Mom ma Mamma Maaa a a
Are the first words that sneak past tangled hair.
And I bring her into a room that’s still dark
For warm milk
and the latest political news.
She’s so warm, it seems like she could melt us.
And so rough, too.
She brushes my teeth with her nails.
I put on my wetsuit over sticky skin and get her situated with the rest of the banana
and Nonnie and Poppy.
I don’t even check the surf forecast anymore,
I just go when I can.
I sing songs about sharks
and swim into the wild, gathered in its arms;
Knowing that it wants me to give it my fears freely.
They’re in my wrists and shoulders and eyes as I touch water that knew fear before I did because someone else was here first.
And there’s still fog sleeping on the beach.
The wind woke up first,
on the other side of the mountains,
to other voices.
The wind is the boss of the water now.
It pushes it onto the bottom of my feet as I paddle over waves less free than me.
I’m smiling the smile I’ve always had.
I try to ollie out of a wave that I’ve surfed well and I want to think that:
Here I am, putting in work.
Getting better at surfing,
for swimsuit season,
and other waves.
But this isn’t work.
The water comes towards me like a tongue trying to swallow my fear
as I sit just inside of Kirk and Scott and some other guy who keeps asking me what time it is.
I turn quickly,
making no sound.
Then I paddle knowing I’m going to make the water mine for a minute.
I’m carving and I’m gliding; salt is dripping down my brows.
Seaweed is hiding in my hair.
And maybe bravery.
I’m celebrating the wave,
by singing about sharks.
Then it takes a big breath as it reaches the shore and swallows me up.
And I think: I will never die of thirst.
Do other people out here look at my long hair?
At the stickers on my board?
At my face?

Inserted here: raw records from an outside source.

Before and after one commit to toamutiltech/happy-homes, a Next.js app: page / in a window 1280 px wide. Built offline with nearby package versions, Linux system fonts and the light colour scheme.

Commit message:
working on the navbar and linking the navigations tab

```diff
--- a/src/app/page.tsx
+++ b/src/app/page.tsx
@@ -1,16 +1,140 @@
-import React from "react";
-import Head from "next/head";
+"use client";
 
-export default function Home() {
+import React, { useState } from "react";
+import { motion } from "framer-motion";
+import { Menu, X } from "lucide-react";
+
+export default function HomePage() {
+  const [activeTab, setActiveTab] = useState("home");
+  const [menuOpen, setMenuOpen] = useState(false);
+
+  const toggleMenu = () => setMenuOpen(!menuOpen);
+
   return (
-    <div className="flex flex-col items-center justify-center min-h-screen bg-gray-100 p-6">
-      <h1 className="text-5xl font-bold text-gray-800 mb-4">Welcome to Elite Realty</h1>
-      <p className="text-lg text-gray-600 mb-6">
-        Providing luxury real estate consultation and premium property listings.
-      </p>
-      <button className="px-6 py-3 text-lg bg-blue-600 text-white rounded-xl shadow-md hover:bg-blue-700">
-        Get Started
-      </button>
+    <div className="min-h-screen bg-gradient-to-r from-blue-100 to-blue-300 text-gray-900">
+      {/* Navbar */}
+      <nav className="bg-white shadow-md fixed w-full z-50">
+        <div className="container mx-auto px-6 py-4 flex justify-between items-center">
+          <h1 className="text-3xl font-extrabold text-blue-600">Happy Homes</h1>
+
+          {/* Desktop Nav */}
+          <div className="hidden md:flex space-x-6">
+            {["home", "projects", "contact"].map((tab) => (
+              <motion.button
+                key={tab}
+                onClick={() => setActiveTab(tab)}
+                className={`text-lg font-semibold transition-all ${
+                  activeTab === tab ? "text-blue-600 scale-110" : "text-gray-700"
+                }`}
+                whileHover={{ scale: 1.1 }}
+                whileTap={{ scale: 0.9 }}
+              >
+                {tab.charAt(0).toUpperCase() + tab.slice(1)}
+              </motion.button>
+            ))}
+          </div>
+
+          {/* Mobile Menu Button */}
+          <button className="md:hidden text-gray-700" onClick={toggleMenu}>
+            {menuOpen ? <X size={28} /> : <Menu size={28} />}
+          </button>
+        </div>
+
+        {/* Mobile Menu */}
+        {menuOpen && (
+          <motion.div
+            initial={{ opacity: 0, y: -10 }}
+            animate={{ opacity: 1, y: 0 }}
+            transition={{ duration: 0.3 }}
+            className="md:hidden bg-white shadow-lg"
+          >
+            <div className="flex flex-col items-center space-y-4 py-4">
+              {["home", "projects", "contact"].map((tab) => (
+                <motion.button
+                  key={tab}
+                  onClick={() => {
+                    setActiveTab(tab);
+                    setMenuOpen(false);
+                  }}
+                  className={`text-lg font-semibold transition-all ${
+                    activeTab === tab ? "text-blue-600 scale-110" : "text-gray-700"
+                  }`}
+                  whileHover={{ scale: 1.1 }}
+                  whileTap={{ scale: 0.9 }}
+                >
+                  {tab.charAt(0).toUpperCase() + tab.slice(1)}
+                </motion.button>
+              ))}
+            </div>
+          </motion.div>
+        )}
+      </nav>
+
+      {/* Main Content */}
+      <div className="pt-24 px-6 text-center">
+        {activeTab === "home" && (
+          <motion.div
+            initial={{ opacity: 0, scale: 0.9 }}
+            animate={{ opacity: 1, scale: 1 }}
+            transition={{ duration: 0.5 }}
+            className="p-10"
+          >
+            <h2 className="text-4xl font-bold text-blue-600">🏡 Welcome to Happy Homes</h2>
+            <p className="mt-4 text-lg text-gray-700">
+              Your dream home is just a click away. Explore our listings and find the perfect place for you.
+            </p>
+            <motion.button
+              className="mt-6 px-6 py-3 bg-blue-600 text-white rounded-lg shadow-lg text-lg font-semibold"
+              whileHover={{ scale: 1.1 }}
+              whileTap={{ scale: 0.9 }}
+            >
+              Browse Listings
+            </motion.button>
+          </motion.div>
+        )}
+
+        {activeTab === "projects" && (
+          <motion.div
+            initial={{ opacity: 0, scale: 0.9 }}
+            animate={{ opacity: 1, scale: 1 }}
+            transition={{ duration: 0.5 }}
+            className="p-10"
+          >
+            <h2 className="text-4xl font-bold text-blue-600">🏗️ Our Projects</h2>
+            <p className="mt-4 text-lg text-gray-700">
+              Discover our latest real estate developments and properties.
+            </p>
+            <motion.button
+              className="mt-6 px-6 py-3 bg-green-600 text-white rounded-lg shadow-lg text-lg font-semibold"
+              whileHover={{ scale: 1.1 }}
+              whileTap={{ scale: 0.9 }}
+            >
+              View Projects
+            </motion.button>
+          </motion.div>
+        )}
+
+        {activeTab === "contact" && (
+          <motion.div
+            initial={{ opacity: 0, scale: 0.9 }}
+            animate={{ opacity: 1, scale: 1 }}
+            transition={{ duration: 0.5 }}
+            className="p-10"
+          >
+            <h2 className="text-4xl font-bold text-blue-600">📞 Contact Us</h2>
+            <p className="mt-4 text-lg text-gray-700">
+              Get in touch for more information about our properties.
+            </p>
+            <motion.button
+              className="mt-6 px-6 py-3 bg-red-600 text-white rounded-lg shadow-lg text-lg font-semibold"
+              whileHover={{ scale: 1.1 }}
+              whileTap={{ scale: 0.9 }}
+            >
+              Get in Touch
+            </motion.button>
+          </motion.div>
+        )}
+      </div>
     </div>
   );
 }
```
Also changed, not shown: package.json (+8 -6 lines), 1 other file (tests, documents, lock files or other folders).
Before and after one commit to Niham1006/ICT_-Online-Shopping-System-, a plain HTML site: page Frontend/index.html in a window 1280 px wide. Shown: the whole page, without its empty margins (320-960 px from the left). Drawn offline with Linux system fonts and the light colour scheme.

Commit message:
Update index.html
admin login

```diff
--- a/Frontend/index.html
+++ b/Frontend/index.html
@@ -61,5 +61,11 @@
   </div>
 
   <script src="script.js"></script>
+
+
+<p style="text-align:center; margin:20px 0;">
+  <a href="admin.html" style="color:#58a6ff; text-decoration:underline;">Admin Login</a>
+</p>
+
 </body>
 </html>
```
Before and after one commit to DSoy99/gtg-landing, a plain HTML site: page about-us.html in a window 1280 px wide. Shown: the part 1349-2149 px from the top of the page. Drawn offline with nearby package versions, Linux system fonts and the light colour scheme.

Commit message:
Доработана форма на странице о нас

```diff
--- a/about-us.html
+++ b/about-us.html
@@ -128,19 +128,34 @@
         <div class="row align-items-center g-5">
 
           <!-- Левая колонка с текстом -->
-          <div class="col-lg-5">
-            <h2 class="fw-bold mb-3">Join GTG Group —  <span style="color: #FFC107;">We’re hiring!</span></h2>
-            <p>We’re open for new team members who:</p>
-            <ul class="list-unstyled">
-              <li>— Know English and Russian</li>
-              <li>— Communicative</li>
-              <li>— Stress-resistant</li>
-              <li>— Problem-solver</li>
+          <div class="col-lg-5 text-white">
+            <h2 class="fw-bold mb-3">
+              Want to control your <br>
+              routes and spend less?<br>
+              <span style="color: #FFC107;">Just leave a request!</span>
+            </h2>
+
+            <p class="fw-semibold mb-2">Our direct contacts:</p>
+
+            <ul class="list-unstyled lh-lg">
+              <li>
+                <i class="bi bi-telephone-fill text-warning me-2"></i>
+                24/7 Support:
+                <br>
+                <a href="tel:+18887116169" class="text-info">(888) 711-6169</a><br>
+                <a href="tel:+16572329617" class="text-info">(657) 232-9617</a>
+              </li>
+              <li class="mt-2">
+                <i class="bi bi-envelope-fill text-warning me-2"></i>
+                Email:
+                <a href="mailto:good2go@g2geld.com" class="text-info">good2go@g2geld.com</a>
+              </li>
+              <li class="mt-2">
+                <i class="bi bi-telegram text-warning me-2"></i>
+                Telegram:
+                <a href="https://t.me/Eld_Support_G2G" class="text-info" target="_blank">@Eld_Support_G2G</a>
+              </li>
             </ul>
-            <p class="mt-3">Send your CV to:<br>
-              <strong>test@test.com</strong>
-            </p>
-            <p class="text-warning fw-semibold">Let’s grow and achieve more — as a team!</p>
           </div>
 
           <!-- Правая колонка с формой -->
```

Do they expect more?
I don’t care, because I’m busy loving wild things.
And I think the same thing about the ocean every time:
It’s so loud and it’s so quiet.